▼
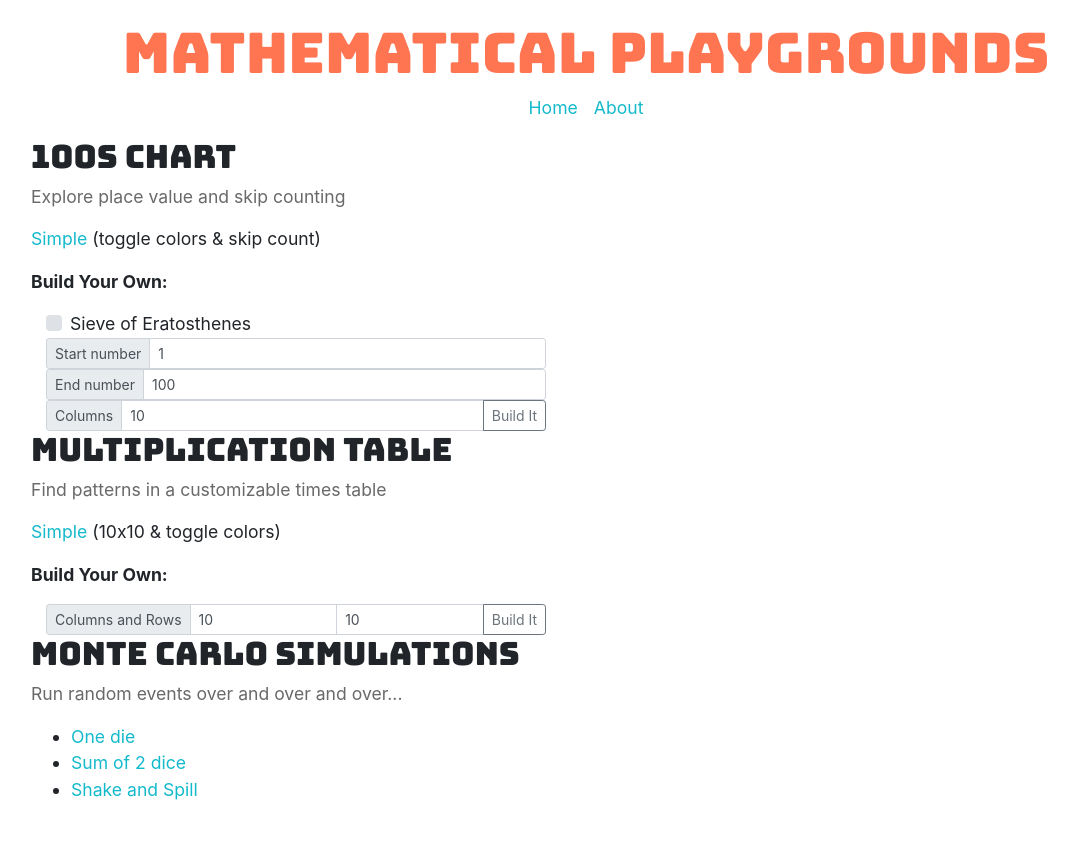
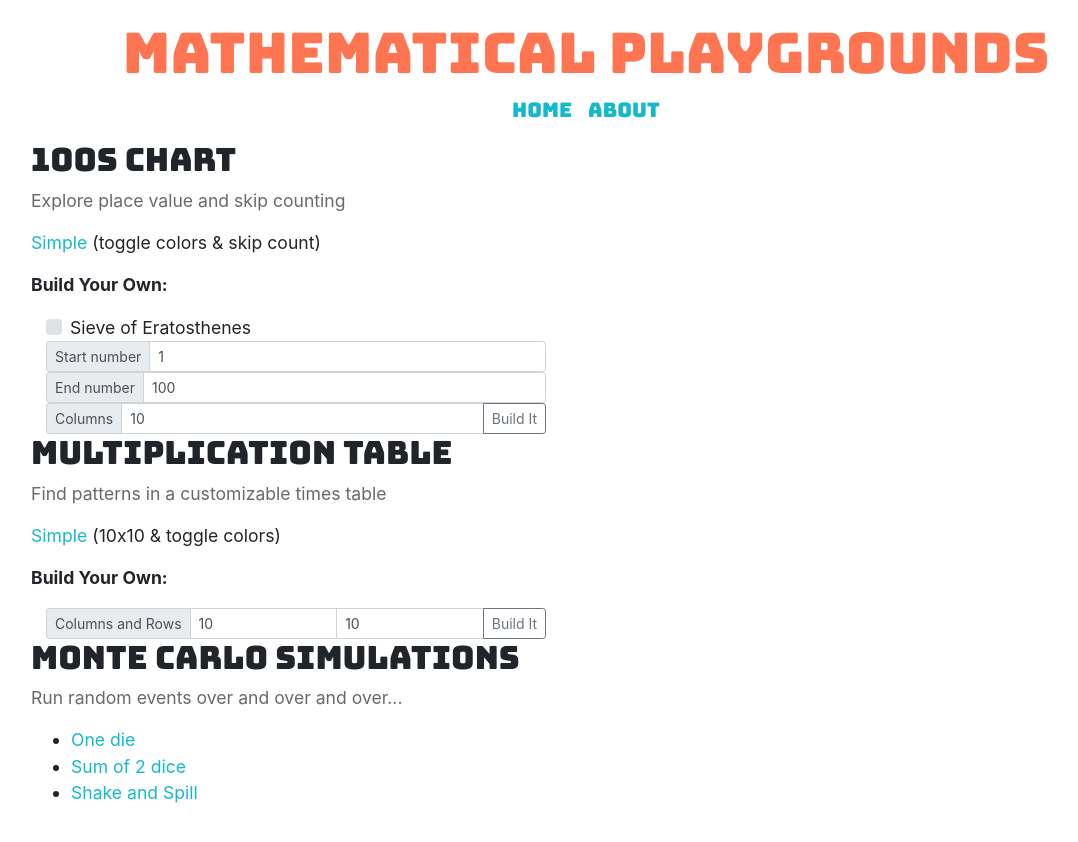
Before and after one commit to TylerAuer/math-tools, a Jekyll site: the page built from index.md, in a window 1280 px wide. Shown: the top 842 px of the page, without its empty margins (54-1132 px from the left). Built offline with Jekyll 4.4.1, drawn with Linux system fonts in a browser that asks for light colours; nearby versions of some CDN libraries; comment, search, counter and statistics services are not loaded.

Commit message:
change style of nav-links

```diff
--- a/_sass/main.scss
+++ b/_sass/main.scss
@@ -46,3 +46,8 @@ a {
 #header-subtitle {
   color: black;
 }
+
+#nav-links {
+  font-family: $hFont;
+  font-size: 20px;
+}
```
▲
### Exercise details
Please give the material above again in full, with no pictures in your version.

### Task output
Before and after one commit to TylerAuer/math-tools, a Jekyll site: the page built from index.md, in a window 1280 px wide. Shown: the top 842 px of the page, without its empty margins (54-1132 px from the left). Built offline with Jekyll 4.4.1, drawn with Linux system fonts in a browser that asks for light colours; nearby versions of some CDN libraries; comment, search, counter and statistics services are not loaded.

Commit message:
change style of nav-links

```diff
--- a/_sass/main.scss
+++ b/_sass/main.scss
@@ -46,3 +46,8 @@ a {
 #header-subtitle {
   color: black;
 }
+
+#nav-links {
+  font-family: $hFont;
+  font-size: 20px;
+}
```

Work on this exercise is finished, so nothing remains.